[0.0222, 0.0222, 0.4667, 0.2444, 0.2444]

Here’s reproducing @afourney’s comment: https://github.com/nltk/nltk/issues/367#issuecomment-15686289

>>> sent = ['foo', 'foo', 'foo', 'foo', 'bar', 'baz']
>>> ngram_order = 3
>>> from nltk.lm.preprocessing import padded_everygram_pipeline
>>> train_data, vocab_data = padded_everygram_pipeline(ngram_order, [sent])
>>> from nltk.lm import Lidstone
>>> lm = Lidstone(0.2, ngram_order)
>>> lm.fit(train_data, vocab_data)

The vocabulary includes the “UNK” symbol as well as two padding symbols.

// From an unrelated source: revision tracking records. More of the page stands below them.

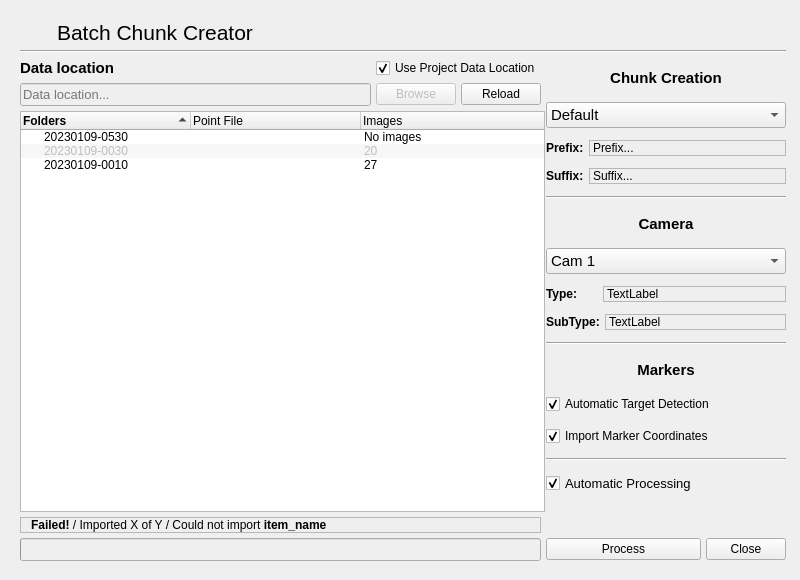
Qt form AutoFTG/qtGui/diaAddNewChunkBatch.ui (bilkos/AutoFTG-Scripts_Metashape-Pro) before a commit.
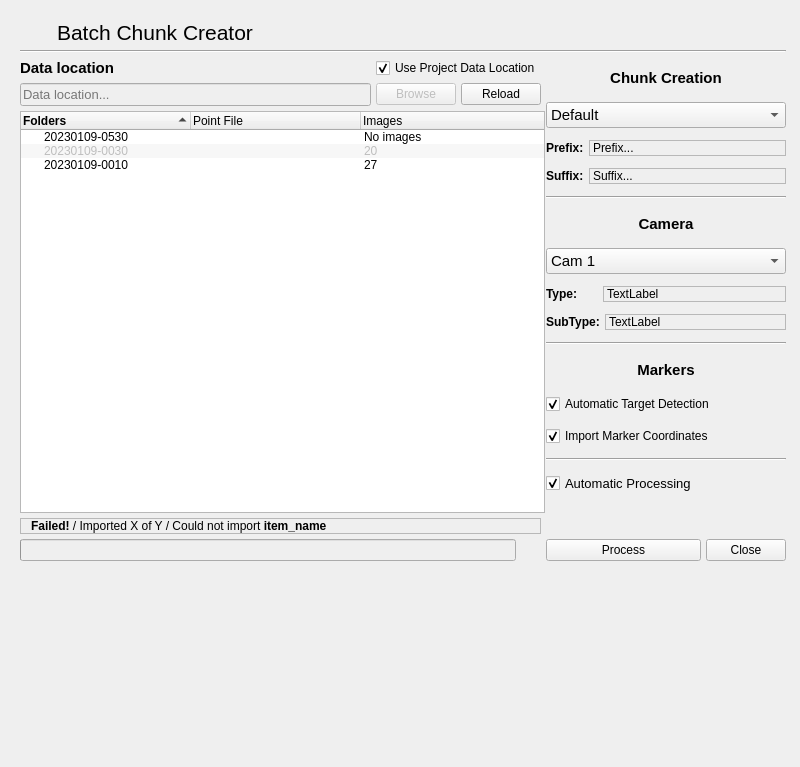
The same form after that commit. Icons and pictures are not drawn.

What changed in the file:
```diff
--- a/AutoFTG/qtGui/diaAddNewChunkBatch.ui
+++ b/AutoFTG/qtGui/diaAddNewChunkBatch.ui
@@ -8,7 +8,7 @@
     <x>0</x>
     <y>0</y>
     <width>800</width>
-    <height>580</height>
+    <height>767</height>
    </rect>
   </property>
   <property name="windowTitle">
@@ -652,43 +652,6 @@
         </item>
        </layout>
       </item>
-      <item row="4" column="0">
-       <widget class="QProgressBar" name="progressBar">
-        <property name="enabled">
-         <bool>false</bool>
-        </property>
-        <property name="sizePolicy">
-         <sizepolicy hsizetype="Preferred" vsizetype="Fixed">
-          <horstretch>0</horstretch>
-          <verstretch>0</verstretch>
-         </sizepolicy>
-        </property>
-        <property name="font">
-         <font>
-          <family>Segoe UI</family>
-          <pointsize>10</pointsize>
-         </font>
-        </property>
-        <property name="minimum">
-         <number>0</number>
-        </property>
-        <property name="maximum">
-         <number>10</number>
-        </property>
-        <property name="value">
-         <number>0</number>
-        </property>
-        <property name="textVisible">
-         <bool>false</bool>
-        </property>
-        <property name="orientation">
-         <enum>Qt::Horizontal</enum>
-        </property>
-        <property name="textDirection">
-         <enum>QProgressBar::TopToBottom</enum>
-        </property>
-       </widget>
-      </item>
       <item row="2" column="0">
        <widget class="QTreeWidget" name="treeWidget">
         <property name="sizePolicy">
@@ -1100,6 +1063,69 @@
         </item>
        </layout>
       </item>
+      <item row="4" column="0">
+       <layout class="QHBoxLayout" name="horizontalLayout_8">
+        <item>
+         <widget class="QProgressBar" name="progressBar">
+          <property name="enabled">
+           <bool>false</bool>
+          </property>
+          <property name="sizePolicy">
+           <sizepolicy hsizetype="Preferred" vsizetype="Fixed">
+            <horstretch>0</horstretch>
+            <verstretch>0</verstretch>
+           </sizepolicy>
+          </property>
+          <property name="minimum">
+           <number>0</number>
+          </property>
+          <property name="maximum">
+           <number>10</number>
+          </property>
+          <property name="value">
+           <number>0</number>
+          </property>
+          <property name="textVisible">
+           <bool>false</bool>
+          </property>
+          <property name="orientation">
+           <enum>Qt::Horizontal</enum>
+          </property>
+          <property name="textDirection">
+           <enum>QProgressBar::TopToBottom</enum>
+          </property>
+         </widget>
+        </item>
+        <item>
+         <widget class="QLabel" name="label_16">
+          <property name="sizePolicy">
+           <sizepolicy hsizetype="Fixed" vsizetype="Fixed">
+            <horstretch>0</horstretch>
+            <verstretch>0</verstretch>
+           </sizepolicy>
+          </property>
+          <property name="maximumSize">
+           <size>
+            <width>20</width>
+            <height>20</height>
+           </size>
+          </property>
+          <property name="text">
+           <string/>
+          </property>
+          <property name="pixmap">
+           <pixmap resource="../qtresources.qrc">:/icons/icons8-error-48.png</pixmap>
+          </property>
+          <property name="scaledContents">
+           <bool>true</bool>
+          </property>
+          <property name="alignment">
+           <set>Qt::AlignLeading|Qt::AlignLeft|Qt::AlignVCenter</set>
+          </property>
+         </widget>
+        </item>
+       </layout>
+      </item>
      </layout>
     </item>
    </layout>
```
Left out of the diff: 3 changed lines with no effect on the pictures.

>>> len(lm.vocab)
6
>>> word = "foo"
>>> context = ("bar", "baz")

The raw counts.

>>> lm.context_counts(context)[word]
0
>>> lm.context_counts(context).N()
1

Counts with Lidstone smoothing.

>>> lm.context_counts(context)[word] + lm.gamma
0.2
>>> lm.context_counts(context).N() + len(lm.vocab) * lm.gamma
2.2

Without any backoff, just using Lidstone smoothing, P(“foo” | “bar”, “baz”) should be: 0.2 / 2.2 ~= 0.090909

>>> round(lm.score(word, context), 6)
0.090909

Issue 380

https://github.com/nltk/nltk/issues/380

Reproducing setup akin to this comment: https://github.com/nltk/nltk/issues/380#issue-12879030

For speed take only the first 100 sentences of reuters. Shouldn’t affect the test.
>>> from nltk.corpus import reuters
>>> sents = reuters.sents()[:100]
>>> ngram_order = 3
>>> from nltk.lm.preprocessing import padded_everygram_pipeline
>>> train_data, vocab_data = padded_everygram_pipeline(ngram_order, sents)
>>> from nltk.lm import Lidstone
>>> lm = Lidstone(0.2, ngram_order)
>>> lm.fit(train_data, vocab_data)
>>> lm.score("said", ("",)) < 1
True